At first the mayors seemed to agree that tax compression wasn’t a problem for Clackamas County cities, but Happy Valley Mayor Lori DeRemer saw a bigger issue in state tax measures that are “handcuffing” government.

“Please do not let this drop off the radar, gentleman,” she told the other mayors after their comments. “It will affect us in the future, and we have to pay attention to that.”

If Damascus plans failed, she worried Happy Valley would become a “cul-de-sac” for East County. She saw hope, however, in the Eagle Landing project in parts of unincorporated Clackamas County that would focus growth on two million square feet of buildable space.
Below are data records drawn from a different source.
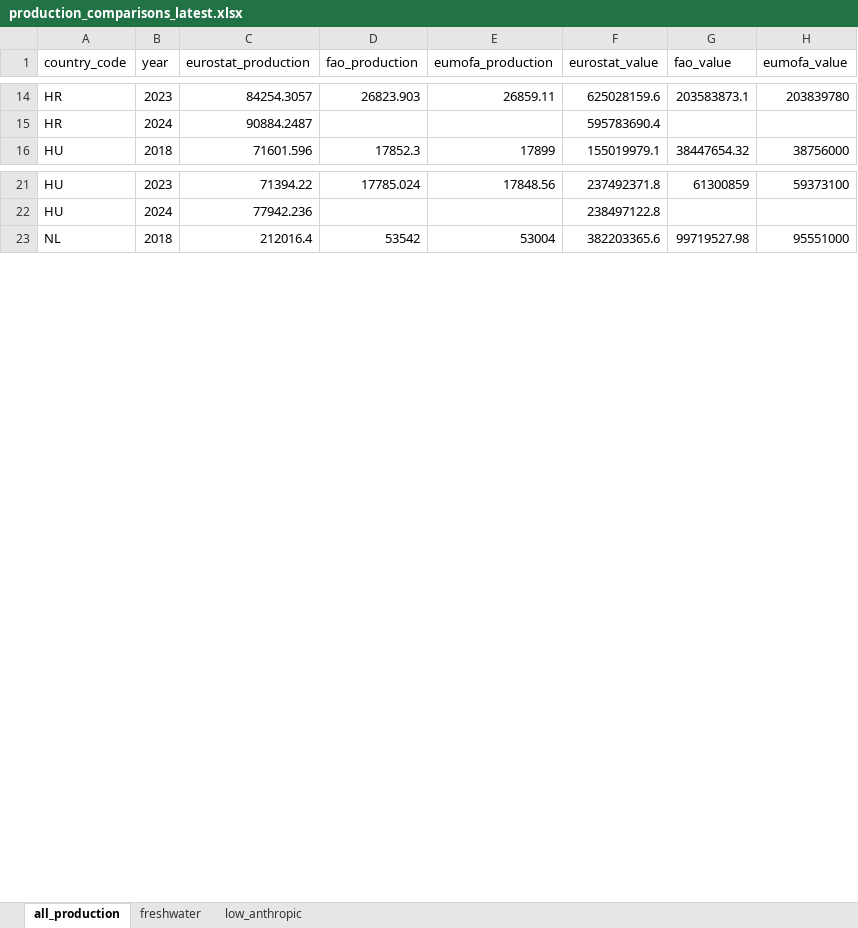
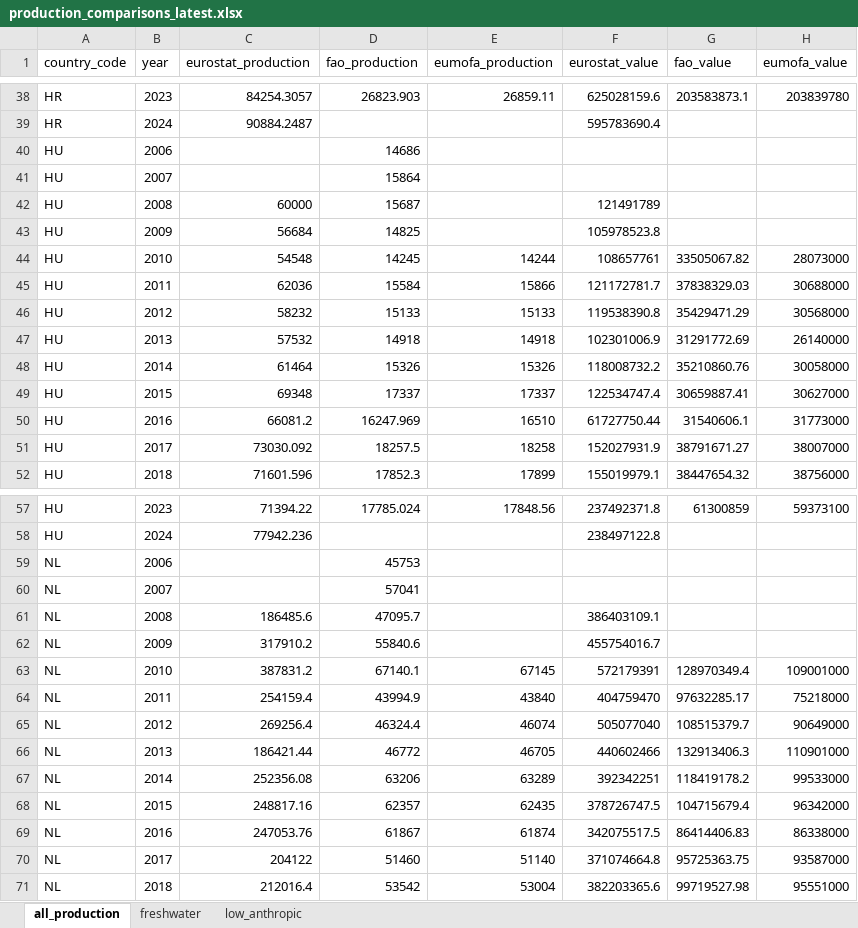
Before and after one commit to jnsvalve/Aqua-Data-Check, an Excel workbook: output/general/production_comparisons_latest.xlsx, sheet all_production, drawn as a sheet; only a part is shown, gaps mark what is left out; values as stored, in another font and other column widths than the file's, no borders; the diff covers the shown part only; the diff names each change by its address in the sheet, - before the commit and + after, or states it on an @@ line.

```diff
--- a/output/general/production_comparisons_latest.xlsx (sheet all_production)
+++ b/output/general/production_comparisons_latest.xlsx (sheet all_production)
+row 40: HU | 2006 |  | 14686
+row 41: HU | 2007 |  | 15864
+row 42: HU | 2008 | 60000 | 15687 |  | 121491789
+row 43: HU | 2009 | 56684 | 14825 |  | 105978523.8
+row 44: HU | 2010 | 54548 | 14245 | 14244 | 108657761 | 33505067.82 | 28073000
+row 45: HU | 2011 | 62036 | 15584 | 15866 | 121172781.7 | 37838329.03 | 30688000
+row 46: HU | 2012 | 58232 | 15133 | 15133 | 119538390.8 | 35429471.29 | 30568000
+row 47: HU | 2013 | 57532 | 14918 | 14918 | 102301006.9 | 31291772.69 | 26140000
+row 48: HU | 2014 | 61464 | 15326 | 15326 | 118008732.2 | 35210860.76 | 30058000
+row 49: HU | 2015 | 69348 | 17337 | 17337 | 122534747.4 | 30659887.41 | 30627000
+row 50: HU | 2016 | 66081.2 | 16247.969 | 16510 | 61727750.44 | 31540606.1 | 31773000
+row 51: HU | 2017 | 73030.092 | 18257.5 | 18258 | 152027931.9 | 38791671.27 | 38007000
+row 59: NL | 2006 |  | 45753
+row 60: NL | 2007 |  | 57041
+row 61: NL | 2008 | 186485.6 | 47095.7 |  | 386403109.1
+row 62: NL | 2009 | 317910.2 | 55840.6 |  | 455754016.7
+row 63: NL | 2010 | 387831.2 | 67140.1 | 67145 | 572179391 | 128970349.4 | 109001000
+row 64: NL | 2011 | 254159.4 | 43994.9 | 43840 | 404759470 | 97632285.17 | 75218000
+row 65: NL | 2012 | 269256.4 | 46324.4 | 46074 | 505077040 | 108515379.7 | 90649000
+row 66: NL | 2013 | 186421.44 | 46772 | 46705 | 440602466 | 132913406.3 | 110901000
+row 67: NL | 2014 | 252356.08 | 63206 | 63289 | 392342251 | 118419178.2 | 99533000
+row 68: NL | 2015 | 248817.16 | 62357 | 62435 | 378726747.5 | 104715679.4 | 96342000
+row 69: NL | 2016 | 247053.76 | 61867 | 61874 | 342075517.5 | 86414406.83 | 86338000
+row 70: NL | 2017 | 204122 | 51460 | 51140 | 371074664.8 | 95725363.75 | 93587000
```
Also changed, not shown: 36 added rows elsewhere in this sheet, sheet low_anthropic, sheet freshwater, output/freshwater/Europe_freshwater_summary_latest.xlsx, output/general/Europe_summary_latest.xlsx, 12 other files.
Local mayors are not unique in having challenges.

The League of Oregon Cities “State of the Cities” report released last month predicted “a robust recovery for Oregon’s cities is highly unlikely as they continue to feel the pinch of rising costs, stagnant revenue growth and escalating citizen demands.” City survey data found city revenues have declined during the past six years, with general fund revenues down an average of nearly 1.5 percent.
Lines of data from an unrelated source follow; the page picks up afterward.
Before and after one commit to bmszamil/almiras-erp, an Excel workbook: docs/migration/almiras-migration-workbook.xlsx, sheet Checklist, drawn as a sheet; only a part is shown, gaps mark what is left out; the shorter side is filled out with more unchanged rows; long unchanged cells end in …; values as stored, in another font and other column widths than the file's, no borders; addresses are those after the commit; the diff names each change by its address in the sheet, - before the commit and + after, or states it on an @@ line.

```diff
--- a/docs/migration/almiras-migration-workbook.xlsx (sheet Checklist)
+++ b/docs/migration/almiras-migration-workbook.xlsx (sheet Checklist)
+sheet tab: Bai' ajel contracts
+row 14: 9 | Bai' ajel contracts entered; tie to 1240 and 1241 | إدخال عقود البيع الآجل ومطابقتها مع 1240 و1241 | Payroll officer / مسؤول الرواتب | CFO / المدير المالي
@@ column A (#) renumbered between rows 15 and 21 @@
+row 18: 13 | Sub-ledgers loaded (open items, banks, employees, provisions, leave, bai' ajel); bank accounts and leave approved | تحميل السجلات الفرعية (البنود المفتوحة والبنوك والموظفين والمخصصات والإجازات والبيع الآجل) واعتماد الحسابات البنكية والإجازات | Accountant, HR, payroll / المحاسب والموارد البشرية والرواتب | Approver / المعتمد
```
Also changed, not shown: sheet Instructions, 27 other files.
Areas of agreement

On the subject of Oak Grove incorporation, the mayors agreed, with a proviso from Spinnett on ongoing local challenges. They felt that city taxpayers were subsidizing Clackamas County’s efforts in urban unincorporated areas, where there’s been a renewed drive to become a new city.

“Most of us would probably support an effort,” Neeley said.

DeRemer and Ferguson celebrated their cities’ recent resolution of growth-boundary discussions (“Cities agree on Clackamas Town Center boundary line” Dec. 5).

“At this point, it would be better if these businesses came into a city rather than staying with the county,” DeRemer said.

Cuts to Milwaukie staffing indicate that it may be a challenge to take on those extra areas soon, Ferguson added.

“It takes a lot of growth to make a big impact on city resources,” Byers noted.

Sitting down with Clackamas County attorney Chris Storey and Commissioner Paul Savas, Ferguson managed to end a more than 25-year-long dispute (“County and Milwaukie reach sewer agreement,” April 30). The deal got county money toward reducing stench and mitigating the uglier features of the county’s sewage plant in a prominent part of Milwaukie’s downtown.

“As you enter Clackamas County from Portland, you have an opportunity to see a really nice McLoughlin Boulevard,” Ferguson said.

However, a capital campaign for the $7.5 million Riverfront Park project has raised less than $10,000 so far.

“Soon we’ll start seeing the red on that thermometer,” Ferguson said, adding that he still hoped to get the park completed in time for the opening of the light-rail line in 2015.